- Days 61-90: $400 coinsurance per day of each benefit period
- Days 91 and beyond: $800 coinsurance per each “lifetime reserve day” after day 90 for each benefit period (up to 60 days over your lifetime)
- Beyond lifetime reserve days ALL COST
Medicare-covered hospital services include:
- Semi-private rooms
- General nursing
- Drugs as part of your inpatient treatment (including methadone to treat an opioid use disorder)
- Other hospital services and supplies as part of your inpatient treatment
Skilled Nursing Facility (SNF) Care
Medicare Part A (Hospital Insurance)
Covers skilled nursing care in certain conditions for a limited time (on a short-term basis) if all of these conditions are met:

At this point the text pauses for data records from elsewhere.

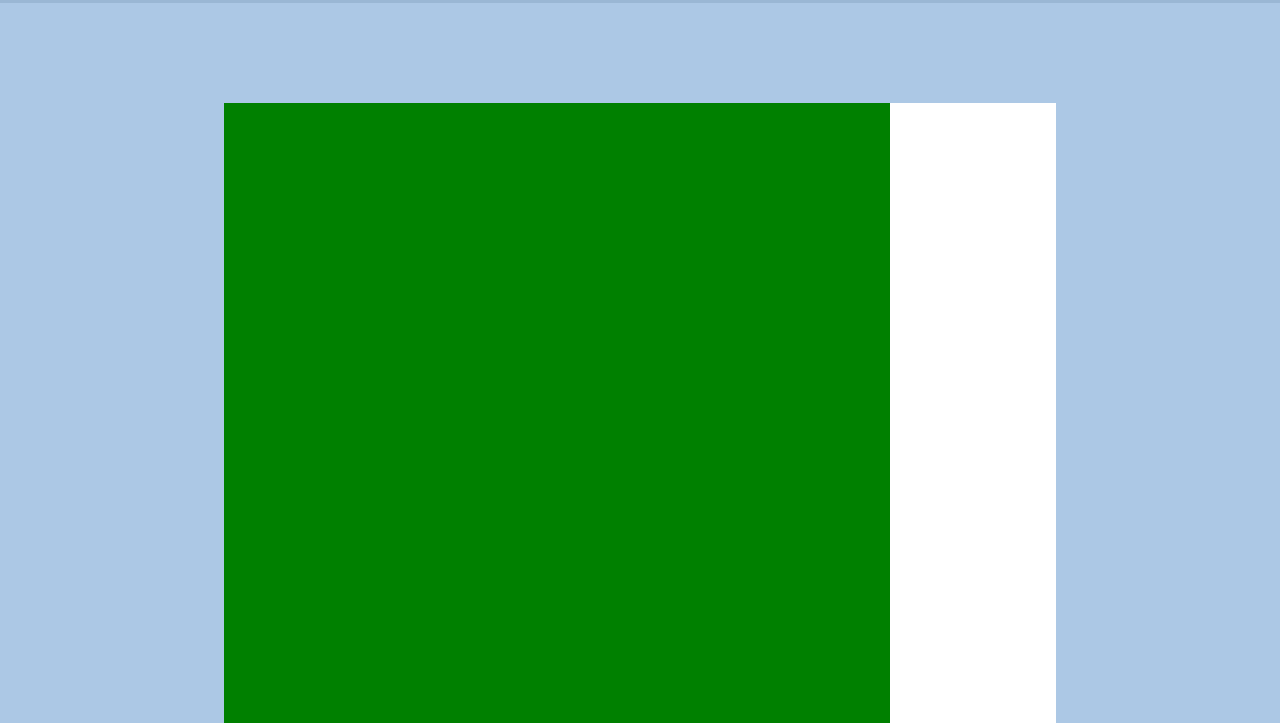
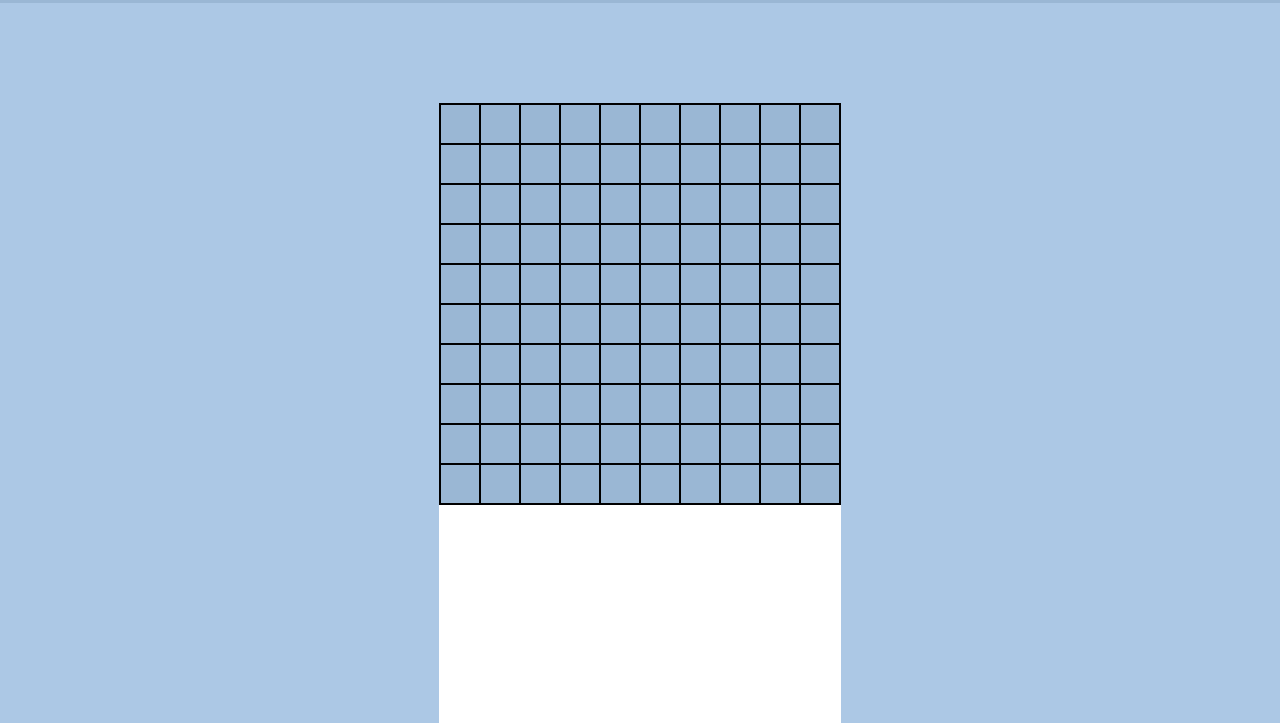
Before and after one commit to Arsalan56/battleship, a website built with webpack: page dist/index.html in a window 1280 px wide. Shown: the part 77-800 px from the top of the page. Built offline with Linux system fonts and the light colour scheme.

Commit message:
Create the basic layout for the main game

```diff
--- a/src/style.css
+++ b/src/style.css
@@ -133,6 +133,8 @@ body {
     display: flex;
     flex-direction: column;
     color: #112a46;
+    overflow: scroll;
+    background: #acc8e5;
 }
 header {
     background: #9ab7d4;
@@ -147,7 +149,6 @@ header {
 
 main {
     height: max-content;
-    background: #acc8e5;
     color: #112a46;
     flex-grow: 1;
     width: 100%;
@@ -172,16 +173,30 @@ header > img {
     width: var(--sizing);
 }
 
-main > div {
+.cont {
     background: white;
-    height: 65vw;
-    width: 65vw;
+    height: 75vw;
     position: relative;
     top: 100px;
+    padding-bottom: 100px;
 }
 
 .gameboard {
-    height: 80%;
-    width: 80%;
-    background: green;
+    height: 80vw;
+    width: 80vw;
+    max-height: 400px;
+    max-width: 400px;
+    background: #9ab7d4;
+    display: flex;
+    flex-direction: column;
+    border: 1px solid black;
 }
+
+.gameboard > div {
+    flex-grow: 1;
+    display: flex;
+}
+.gameboard > div > div {
+    border: 1px solid black;
+    flex-grow: 1;
+}
```
Also changed, not shown: dist/main.js.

- You have Part A and have days left in your benefit period to use.
- You have a qualifying hospital stay.
- Your doctor has decided that you need daily skilled care. It must be given by, or under the supervision of, skilled nursing or therapy staff.
- You get these skilled services in a SNF that’s certified by Medicare.
- You need these skilled services for a medical condition that’s either:
- A hospital-related medical condition treated during your qualifying 3-day inpatient hospital stay, even if it wasn’t the reason you were admitted to the hospital.
- A condition that started while you were getting care in the SNF for a hospital-related medical condition (for example, if you develop an infection that requires IV antibiotics while you’re getting SNF care).
- Days 1–20: $0 for each benefit period
- Days 21–100: $194.20 coinsurance per day of each benefit period
- Days 101 and beyond: All costs.
To qualify for hospice care, a hospice doctor and your doctor (if you have one) must certify that you’re terminally ill, meaning you have a life expectancy of 6 months or less. When you agree to hospice care, you’re agreeing to comfort care (palliative care) instead of care to cure your illness. You also must sign a statement choosing hospice care instead of other benefits Medicare covers to treat your terminal illness and related conditions. Coverage includes:
- All items and services needed for pain relief and symptom management
- Medical, nursing, and social services
- Drugs for pain management
- Durable medical equipment for pain relief and symptom management
- Aide and homemaker services
- Other covered services you need to manage your pain and other symptoms, as well as spiritual and grief counseling for you and your family.
Medicare-certified hospice care is usually given in your home or other facility where you live, like a nursing home.
Medicare Part B Services
Medically Necessary Services
Services or supplies that are needed to diagnose or treat your medical condition from your primary care doctor or specialist (including most doctors services while you’re a hospital patient. This includes diagnostic testing such as MRIs, EKG, CT Scans , outpatient therapy and durable medical equipment.
Health care to prevent illness (like the flu) or other illness detected at an early stage. Includes annual wellness checkups, mammograms, colonoscopies and many other procedures.
Your Out of Pocket
Part B Deductible & Coinsurance
In 2023, you pay $226 for your Part B deductible.
After you meet your deductible for the year, you typically pay 20% of the Medicare- Approved Amount.
Original Medicare does not include part D drugs and you will need to purchase a separate drug plan (RX Plan).
There are two ways to offset your out of pocket cost- Medicare Supplements or Medicare Advantage Plans.